Neglected by many because of his early death and lack of recordings, Larry Levan is one of the seminal names in dance music, a legendary inspiration during the 1970s and '80s. Influenced by David Mancuso's Loft parties, which presaged disco by more than five years, Levan took his cue and transferred those communal vibes to clubland with one of the most famed night spots ever, the Paradise Garage. For more than ten years, Levan's garage style was a wildly eclectic mix including any tracks (or parts of tracks) that would make people dance, including Motown and Philly soul, Afro-Cuban and Italian disco, new wave, punk, and classic hard rock. He influenced hordes of hardcore club-goers and a wave of DJs ranging from Tony Humphries to Paul Oakenfold. More than anyone, Levan set the tone for New York disco in the '70s and the garage axis of house music during the '80s. By the '90s, mainstream New York dance swung to a diverse cast of dance artists and mixers, all of whom had in common the one thing that united the records on Levan's decks: soul.
Levan began his first DJ residency while still a teenager, at a New York club called the Gallery in 1971. Both there and at his next club, the Continental Baths, Levan worked with (and profoundly influenced) the future godfather of house, Frankie Knuckles. After setting up the Soho Place midway through the decade, Levan joined the Paradise Garage in 1977 and began changing the face of dance music. Unlike other disco clubs around the city (including the notoriously hip, but musically flat Studio 54), the Paradise Garage featured a nightclub built on music, with attendees who were preferential about the music they danced to -- not who they were seen by. Levan and engineer Richard Long supervised construction of what has been called the best sound system ever produced, and spent hours before opening each night to make sure that acoustics, speaker placement, and atmosphere were perfect. To give club-goers the ultimate dance experience, Levan used an assortment of subtle tricks. During the night, he would even upgrade the quality of his musical selections and turntable needles until music, mixer, and dancers hit their peak simultaneously. (The Paradise Garage's sound system was so good, in fact, that it was later bought by the London super-club Ministry of Sound, carefully disassembled, shipped overseas, and installed in a new space.) By the beginning of the '80s, disco's flame had been extinguished by a glut of sub-par commercial recordings and rabid anti-disco movements. Levan continued playing to an increasingly underground (though still ecstatic) audience. He also began working on studio production as well, recording remixes and special dance versions of pop songs for labels like Salsoul, Prelude, and West End, as well as the occasional major label. Though many of his 12" productions were obscurities of the highest order (except in the crates of privileged DJs), tracks by the Peech Boys, Jimmy Castor Bunch, First Choice, Loleatta Holloway, and Skyy became certifiable dance classics.
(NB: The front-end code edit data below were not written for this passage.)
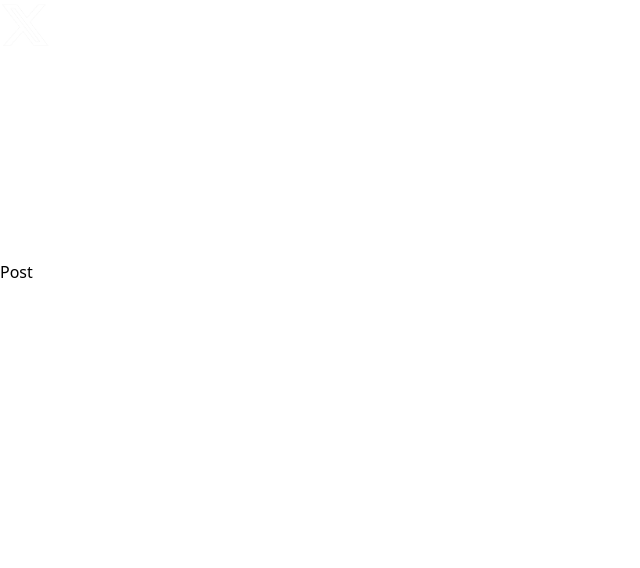
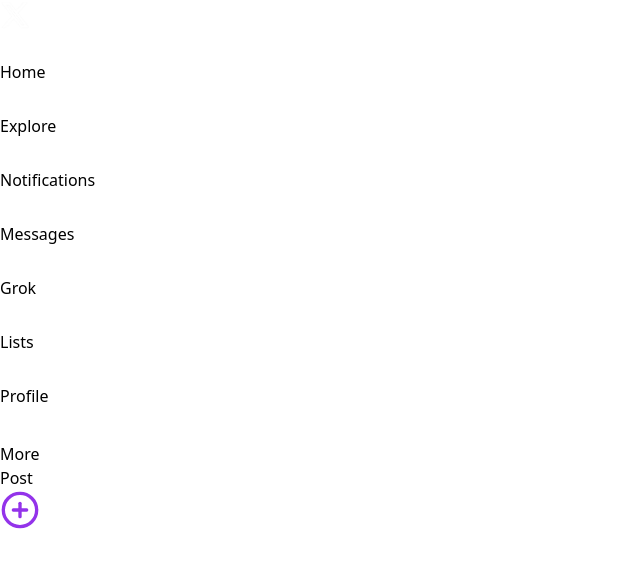
Before and after one commit to KodeckJames/J-chat, a React (Vite) app: page / in a window 1280 px wide. Shown: the top 568 px of the page, without its empty margins (0-640 px from the left). Built offline with nearby package versions, Linux system fonts and the light colour scheme.

Commit message:
finished left section

```diff
--- a/src/components/Button.jsx
+++ b/src/components/Button.jsx
@@ -1,7 +1,32 @@
 import React from 'react'
 
 const Button = () => {
-  return <button className=" bg-blue-500 text-white rounded-3xl">Post</button>
+  return (
+    <>
+      <button className=" bg-purple-600 text-white rounded-3xl py-3 px-4 mt-2 mx-8 flex justify-center ml-0 max-xl:hidden">
+        Post
+      </button>
+      <a href="">
+        <span className=" xl:hidden">
+          <svg
+            xmlns="http://www.w3.org/2000/svg"
+            width="40"
+            height="40"
+            viewBox="0 0 24 24"
+            fill="none"
+            stroke="#9333ea"
+            strokeWidth="2"
+            strokeLinecap="round"
+            strokeLinejoin="round"
+          >
+            <circle cx="12" cy="12" r="10"></circle>
+            <line x1="12" y1="8" x2="12" y2="16"></line>
+            <line x1="8" y1="12" x2="16" y2="12"></line>
+          </svg>
+        </span>
+      </a>
+    </>
+  )
 }
 
 export default Button
--- a/src/sections/Left.jsx
+++ b/src/sections/Left.jsx
@@ -1,24 +1,37 @@
 import React from 'react'
 import Button from '../components/Button'
 // import Nav from './components/Nav'
+import { useState } from 'react'
 
 const Left = () => {
+  //   const [count, setCount] = useState(0)
+  //   function click() {
+  //     setCount((count += 1))
+  //     return count
+  //   }
   return (
     <>
-      <div className=" bg-black pl-4 flex flex-col min-h-screen w-[20%]">
+      <header className=" bg-black pl-4 flex flex-col min-h-screen w-[20%] max-xl:items-center ">
+        <a href="">
           <img
             src="/images/logo.png
               "
             alt="logo"
-          width={50}
-          height={50}
-          className=" rounded-full pb-6"
+            width={30}
+            height={30}
+            className=" rounded-full pb-4 mt-2 cursor-pointer xl:ml-4"
           />
-        <div className=" flex flex-col space-y-4">
+        </a>
+        <div className=" flex flex-col ">
+          <a
+            className=" flex hover:bg-gray-800 rounded-full p-3 hover:m-auto"
+            href=""
+          >
+            <span title="Home" className="">
               <svg
                 xmlns="http://www.w3.org/2000/svg"
-            width="24"
-            height="24"
+                width="30"
+                height="30"
                 viewBox="0 0 24 24"
                 fill="none"
                 stroke="#ffff"
@@ -29,28 +42,44 @@
                 <path d="M20 9v11a2 2 0 0 1-2 2H6a2 2 0 0 1-2-2V9" />
                 <path d="M9 22V12h6v10M2 10.6L12 2l10 8.6" />
               </svg>
-
+            </span>
+            <div className=" text-white mb-0 max-xl:hidden  ml-4 text-2xl">
+              Home
+            </div>
+          </a>
+          <a
+            className=" flex hover:bg-gray-800 rounded-full p-3 hover:m-auto"
+            href=""
+          >
+            <span title="Home" className="">
               <svg
                 xmlns="http://www.w3.org/2000/svg"
-            width="24"
-            height="24"
+                width="30"
+                height="30"
                 viewBox="0 0 24 24"
                 fill="none"
                 stroke="#ffff"
-            strokeWidth="2"
-            strokeLinecap="round"
-            strokeLinejoin="round"
+                stroke-width="2"
+                stroke-linecap="round"
+                stroke-linejoin="round"
               >
-            <line x1="4" y1="9" x2="20" y2="9"></line>
-            <line x1="4" y1="15" x2="20" y2="15"></line>
-            <line x1="10" y1="3" x2="8" y2="21"></line>
-            <line x1="16" y1="3" x2="14" y2="21"></line>
+                <circle cx="11" cy="11" r="8"></circle>
+                <line x1="21" y1="21" x2="16.65" y2="16.65"></line>
               </svg>
-
+            </span>
+            <div className=" text-white mb-0 max-xl:hidden  ml-4 text-2xl">
+              Explore
+            </div>
+          </a>
+          <a
+            className=" flex hover:bg-gray-800 rounded-full p-3 hover:m-auto"
+            href=""
+          >
+            <span title="Home" className="">
               <svg
                 xmlns="http://www.w3.org/2000/svg"
-            width="24"
-            height="24"
+                width="30"
+                height="30"
                 viewBox="0 0 24 24"
                 fill="none"
                 stroke="#ffff"
@@ -60,11 +89,20 @@
               >
                 <path d="M22 17H2a3 3 0 0 0 3-3V9a7 7 0 0 1 14 0v5a3 3 0 0 0 3 3zm-8.27 4a2 2 0 0 1-3.46 0"></path>
               </svg>
-
+            </span>
+            <div className=" text-white mb-0 max-xl:hidden  ml-4 text-2xl">
+              Notifications
+            </div>
+          </a>
+          <a
+            className=" flex hover:bg-gray-800 rounded-full p-3 hover:m-auto"
+            href=""
+          >
+            <span title="Home" className="">
               <svg
                 xmlns="http://www.w3.org/2000/svg"
-            width="24"
-            height="24"
+                width="30"
+                height="30"
                 viewBox="0 0 24 24"
                 fill="none"
                 stroke="#ffff"
@@ -75,11 +113,20 @@
                 <path d="M4 4h16c1.1 0 2 .9 2 2v12c0 1.1-.9 2-2 2H4c-1.1 0-2-.9-2-2V6c0-1.1.9-2 2-2z"></path>
                 <polyline points="22,6 12,13 2,6"></polyline>
               </svg>
-
+            </span>
+            <div className=" text-white mb-0 max-xl:hidden  ml-4 text-2xl">
+              Messages
+            </div>
+          </a>
+          <a
+            className=" flex hover:bg-gray-800 rounded-full p-3 hover:m-auto"
+            href=""
+          >
+            <span title="Home" className="">
               <svg
                 xmlns="http://www.w3.org/2000/svg"
-            width="24"
-            height="24"
+                width="30"
+                height="30"
                 viewBox="0 0 24 24"
                 fill="none"
                 stroke="#ffff"
@@ -89,11 +136,20 @@
               >
                 <path d="M19 21l-7-5-7 5V5a2 2 0 0 1 2-2h10a2 2 0 0 1 2 2z"></path>
               </svg>
-
+            </span>
+            <div className=" text-white mb-0 max-xl:hidden  ml-4 text-2xl">
+              Grok
+            </div>
+          </a>
+          <a
+            className=" flex hover:bg-gray-800 rounded-full p-3 hover:m-auto"
+            href=""
+          >
+            <span title="Home" className="">
               <svg
                 xmlns="http://www.w3.org/2000/svg"
-            width="26"
-            height="26"
+                width="30"
+                height="30"
                 viewBox="0 0 24 24"
                 fill="none"
                 stroke="#ffff"
@@ -108,7 +164,16 @@
                 <line x1="3" y1="12" x2="3.01" y2="12"></line>
                 <line x1="3" y1="18" x2="3.01" y2="18"></line>
               </svg>
-
+            </span>
+            <div className=" text-white mb-0 max-xl:hidden  ml-4 text-2xl">
+              Lists
+            </div>
+          </a>
+          <a
+            className=" flex hover:bg-gray-800 rounded-full p-3 hover:m-auto"
+            href=""
+          >
+            <span title="Home" className="">
               <svg
                 xmlns="http://www.w3.org/2000/svg"
                 width="30"
@@ -124,7 +189,16 @@
                 <circle cx="12" cy="10" r="3" />
                 <circle cx="12" cy="12" r="10" />
               </svg>
-
+            </span>
+            <div className=" text-white mb-0 max-xl:hidden  ml-4 text-2xl">
+              Profile
+            </div>
+          </a>
+          <a
+            className=" flex hover:bg-gray-800 rounded-full p-3 hover:m-auto"
+            href=""
+          >
+            <span title="Home" className="">
               <svg
                 xmlns="http://www.w3.org/2000/svg"
                 width="34"
@@ -140,9 +214,14 @@
                 <circle cx="19" cy="12" r="1"></circle>
                 <circle cx="5" cy="12" r="1"></circle>
               </svg>
+            </span>
+            <div className=" text-white mb-0 max-xl:hidden  ml-4 text-2xl">
+              More
+            </div>
+          </a>
         </div>
         <Button />
-      </div>
+      </header>
     </>
   )
 }
```
Lines whose indentation alone changed are shown as unchanged.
By the mid-'80s, the sound of New York/Chicago house music had begun to infiltrate England.
In an ironic twist, however, the man who did much to pave the way for dance music wasn't around during its rebirth. By September 1987, the Paradise Garage had closed its doors. Though Levan's name appeared on several remixes and productions during the late '80s and early '90s, he spent only a fraction of his time in the studio compared to his heyday. Levan returned to the DJing booth on a 1992 trip to Japan with François Kevorkian, though later in the year he died from a congenital heart condition exacerbated by drug use. Only his post-productions were collected on various albums until 2000, when Strut released an eye-opening set titled Live at the Paradise Garage. The Definitive Salsoul Mixes '78-'83 (Salsoul/Suss'd, 2003) and Journey Into Paradise: The Larry Levan Story (Rhino, 2006) were excellent tracks-in-whole anthologies, the latter of which incorporated a fair amount of Warner-controlled tracks Levan played but had no role in creating. Ministry of Sound's five-disc Live & Remastered box set (2011) included an early-'90s DJ set heavy on contemporary house. Genius of Time (Universal Music Catalogue, 2016) contained some overlap with the previous compilations but stuck to tracks that did contain Levan's studio touches. ~ John Bush